▸ TASK:
How many lines in the material below include the string "from"? Only the number should be given.

▸ INPUT FOR THIS TASK:

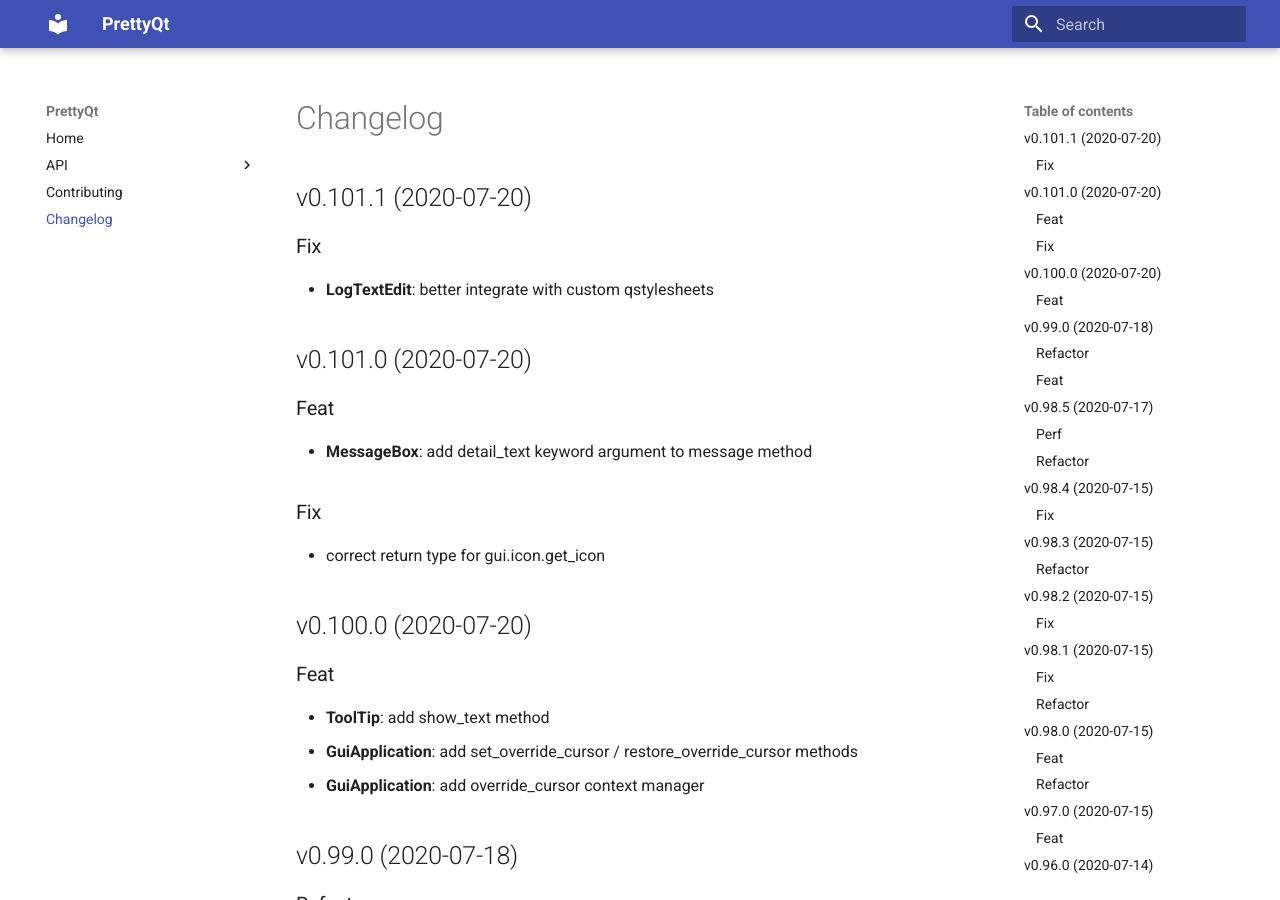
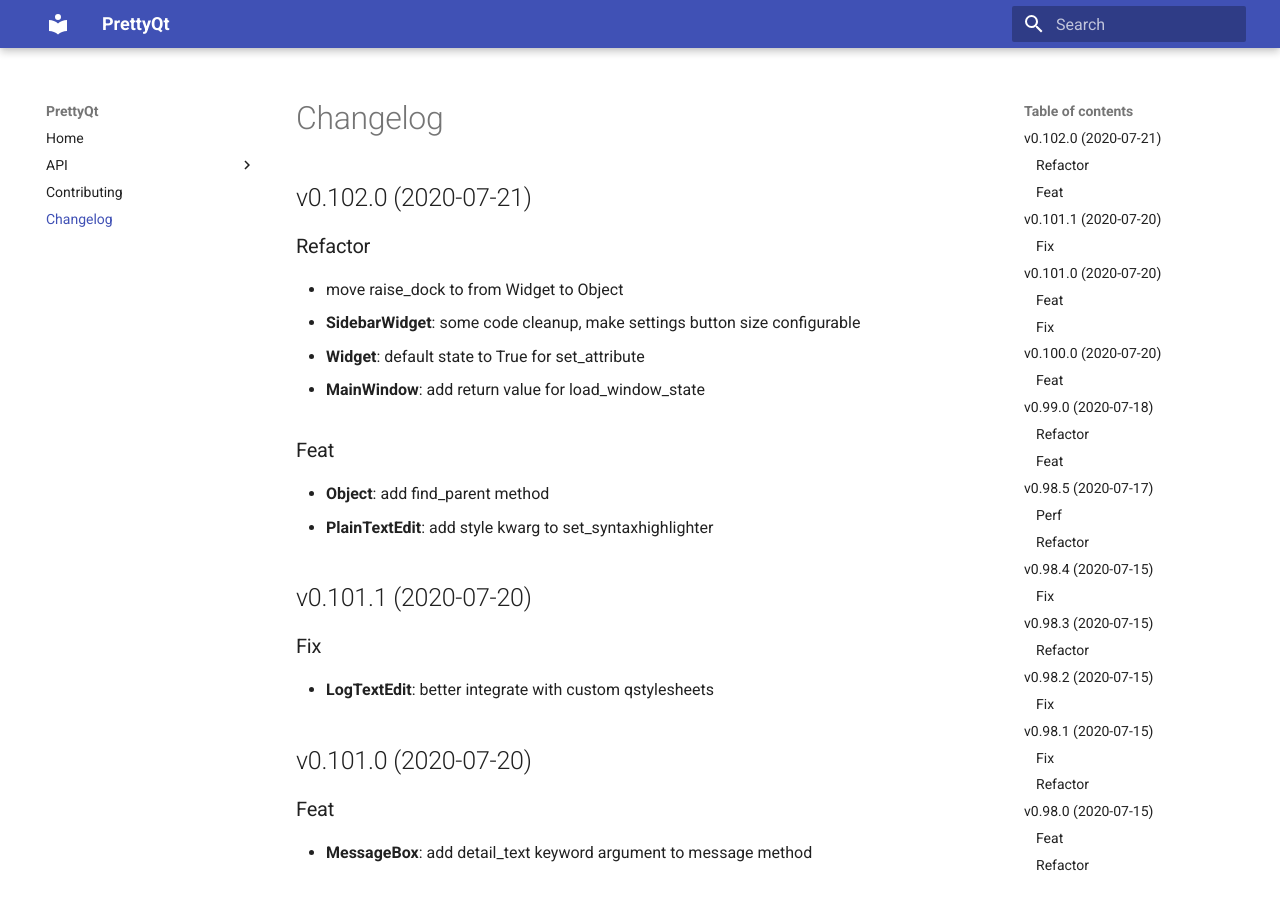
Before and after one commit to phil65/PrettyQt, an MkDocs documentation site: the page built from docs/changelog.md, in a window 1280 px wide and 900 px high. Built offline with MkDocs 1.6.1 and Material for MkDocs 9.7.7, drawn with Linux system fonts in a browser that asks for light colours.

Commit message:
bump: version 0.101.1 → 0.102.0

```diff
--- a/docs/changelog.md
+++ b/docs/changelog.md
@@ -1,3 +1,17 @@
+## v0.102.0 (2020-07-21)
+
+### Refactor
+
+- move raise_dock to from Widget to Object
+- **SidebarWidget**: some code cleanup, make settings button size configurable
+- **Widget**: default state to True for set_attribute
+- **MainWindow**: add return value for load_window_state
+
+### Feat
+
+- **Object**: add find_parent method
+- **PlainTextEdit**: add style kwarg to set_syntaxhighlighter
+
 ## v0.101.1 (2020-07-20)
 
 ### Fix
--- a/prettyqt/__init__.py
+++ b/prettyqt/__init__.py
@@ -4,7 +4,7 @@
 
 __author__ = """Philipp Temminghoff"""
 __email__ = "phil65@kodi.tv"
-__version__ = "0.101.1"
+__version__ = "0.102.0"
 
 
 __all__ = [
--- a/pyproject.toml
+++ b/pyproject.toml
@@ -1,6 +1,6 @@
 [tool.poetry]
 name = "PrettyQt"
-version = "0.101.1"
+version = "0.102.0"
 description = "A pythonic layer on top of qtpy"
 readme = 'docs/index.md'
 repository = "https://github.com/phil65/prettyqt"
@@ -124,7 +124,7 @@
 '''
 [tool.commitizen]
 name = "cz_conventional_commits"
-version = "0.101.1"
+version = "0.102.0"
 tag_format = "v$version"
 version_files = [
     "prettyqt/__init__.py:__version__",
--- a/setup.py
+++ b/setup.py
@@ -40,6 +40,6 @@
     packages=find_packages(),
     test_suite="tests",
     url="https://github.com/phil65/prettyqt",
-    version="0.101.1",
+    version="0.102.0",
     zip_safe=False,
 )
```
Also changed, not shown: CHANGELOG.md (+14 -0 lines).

* * *

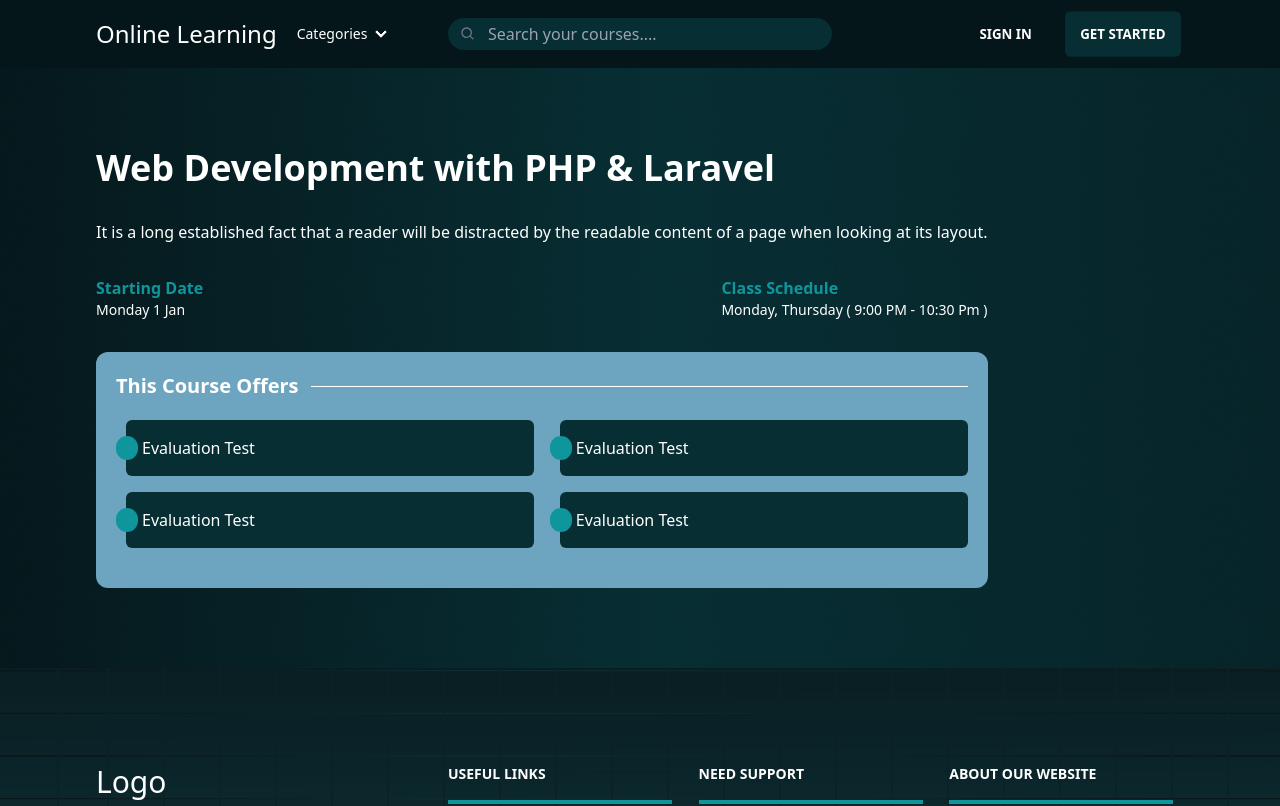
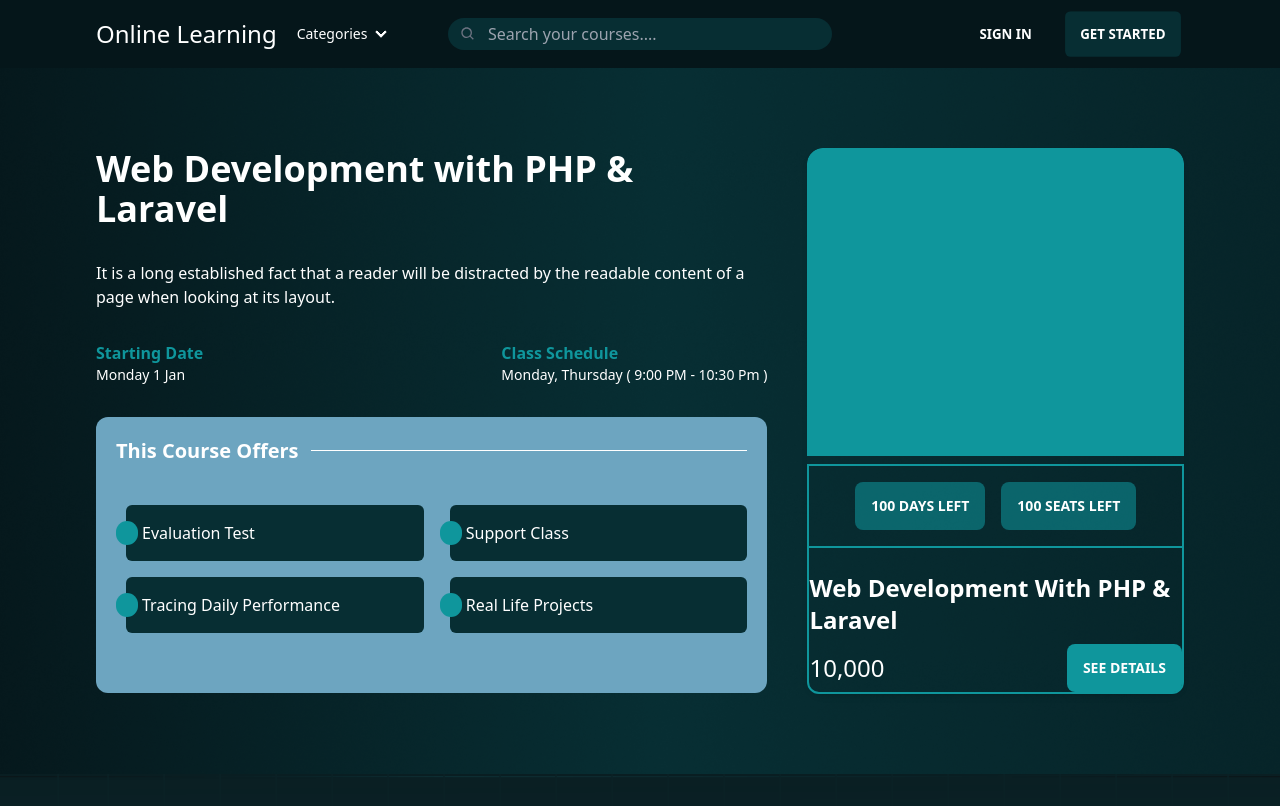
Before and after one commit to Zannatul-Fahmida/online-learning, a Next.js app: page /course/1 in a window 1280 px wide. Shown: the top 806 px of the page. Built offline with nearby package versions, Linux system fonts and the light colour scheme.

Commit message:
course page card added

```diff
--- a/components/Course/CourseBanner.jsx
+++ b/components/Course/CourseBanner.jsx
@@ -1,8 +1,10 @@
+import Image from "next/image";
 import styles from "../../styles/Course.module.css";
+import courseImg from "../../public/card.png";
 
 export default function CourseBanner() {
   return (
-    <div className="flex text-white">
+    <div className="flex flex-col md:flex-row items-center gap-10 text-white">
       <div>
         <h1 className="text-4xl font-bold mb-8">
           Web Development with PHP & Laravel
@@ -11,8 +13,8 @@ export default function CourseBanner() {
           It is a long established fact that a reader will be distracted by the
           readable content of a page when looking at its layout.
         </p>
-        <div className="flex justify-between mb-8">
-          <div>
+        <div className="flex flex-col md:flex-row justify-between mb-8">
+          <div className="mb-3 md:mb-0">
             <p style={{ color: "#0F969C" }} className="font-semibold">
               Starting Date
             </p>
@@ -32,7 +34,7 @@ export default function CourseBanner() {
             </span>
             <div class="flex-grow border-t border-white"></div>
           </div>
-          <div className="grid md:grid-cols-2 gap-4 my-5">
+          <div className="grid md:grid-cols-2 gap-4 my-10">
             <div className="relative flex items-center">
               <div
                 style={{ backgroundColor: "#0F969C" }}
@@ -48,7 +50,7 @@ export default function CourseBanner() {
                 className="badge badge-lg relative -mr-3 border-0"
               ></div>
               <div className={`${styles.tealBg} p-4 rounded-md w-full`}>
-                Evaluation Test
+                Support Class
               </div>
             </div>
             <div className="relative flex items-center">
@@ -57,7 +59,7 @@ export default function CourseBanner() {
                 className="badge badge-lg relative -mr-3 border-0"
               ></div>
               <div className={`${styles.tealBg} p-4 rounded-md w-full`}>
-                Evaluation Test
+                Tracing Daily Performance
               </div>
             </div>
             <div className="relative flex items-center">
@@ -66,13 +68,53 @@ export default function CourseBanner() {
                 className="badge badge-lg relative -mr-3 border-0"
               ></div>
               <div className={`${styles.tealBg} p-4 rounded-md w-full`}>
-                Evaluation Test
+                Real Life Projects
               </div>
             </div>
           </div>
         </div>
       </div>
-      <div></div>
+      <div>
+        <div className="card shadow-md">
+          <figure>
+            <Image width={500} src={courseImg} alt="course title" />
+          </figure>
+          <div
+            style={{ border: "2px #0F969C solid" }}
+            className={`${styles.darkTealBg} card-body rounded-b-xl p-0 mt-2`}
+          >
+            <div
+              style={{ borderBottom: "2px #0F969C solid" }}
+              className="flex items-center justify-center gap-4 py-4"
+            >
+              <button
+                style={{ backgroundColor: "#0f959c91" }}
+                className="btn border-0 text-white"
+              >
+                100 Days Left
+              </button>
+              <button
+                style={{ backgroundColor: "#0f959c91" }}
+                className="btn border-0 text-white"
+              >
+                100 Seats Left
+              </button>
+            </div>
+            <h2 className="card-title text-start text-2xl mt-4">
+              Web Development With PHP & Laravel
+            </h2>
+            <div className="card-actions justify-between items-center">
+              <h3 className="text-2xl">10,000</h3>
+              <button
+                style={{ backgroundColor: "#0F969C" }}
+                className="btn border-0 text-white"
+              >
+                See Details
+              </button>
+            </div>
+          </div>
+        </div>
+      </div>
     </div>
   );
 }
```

...

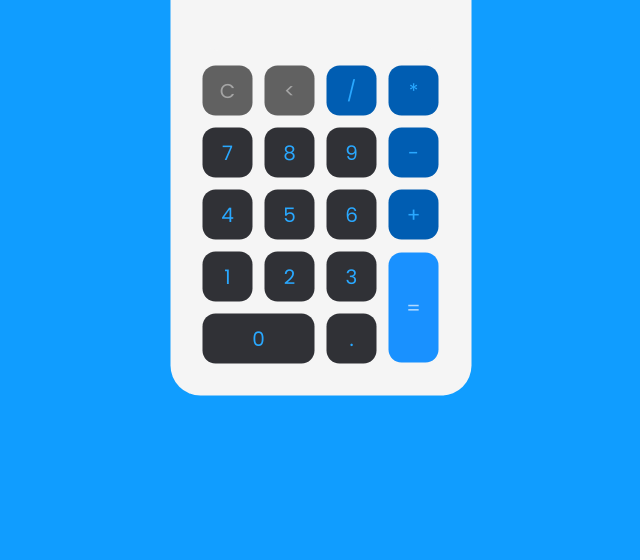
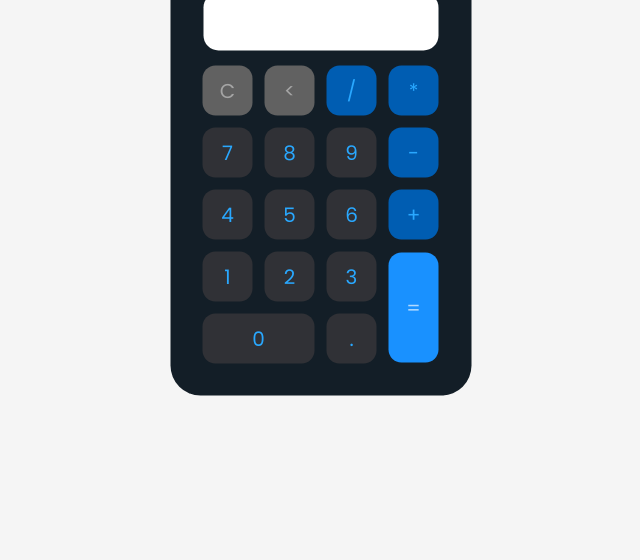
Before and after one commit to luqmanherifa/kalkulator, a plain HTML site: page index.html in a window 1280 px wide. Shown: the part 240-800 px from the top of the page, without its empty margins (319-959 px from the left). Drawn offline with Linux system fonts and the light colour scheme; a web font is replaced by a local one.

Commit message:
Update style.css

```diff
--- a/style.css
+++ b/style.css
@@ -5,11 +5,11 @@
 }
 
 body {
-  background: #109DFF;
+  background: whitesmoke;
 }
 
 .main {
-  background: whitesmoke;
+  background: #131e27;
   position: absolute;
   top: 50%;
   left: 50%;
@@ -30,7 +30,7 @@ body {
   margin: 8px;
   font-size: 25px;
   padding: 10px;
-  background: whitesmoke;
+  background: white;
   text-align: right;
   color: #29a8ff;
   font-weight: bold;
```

▸ SOLUTION FOR THIS PROBLEM:
6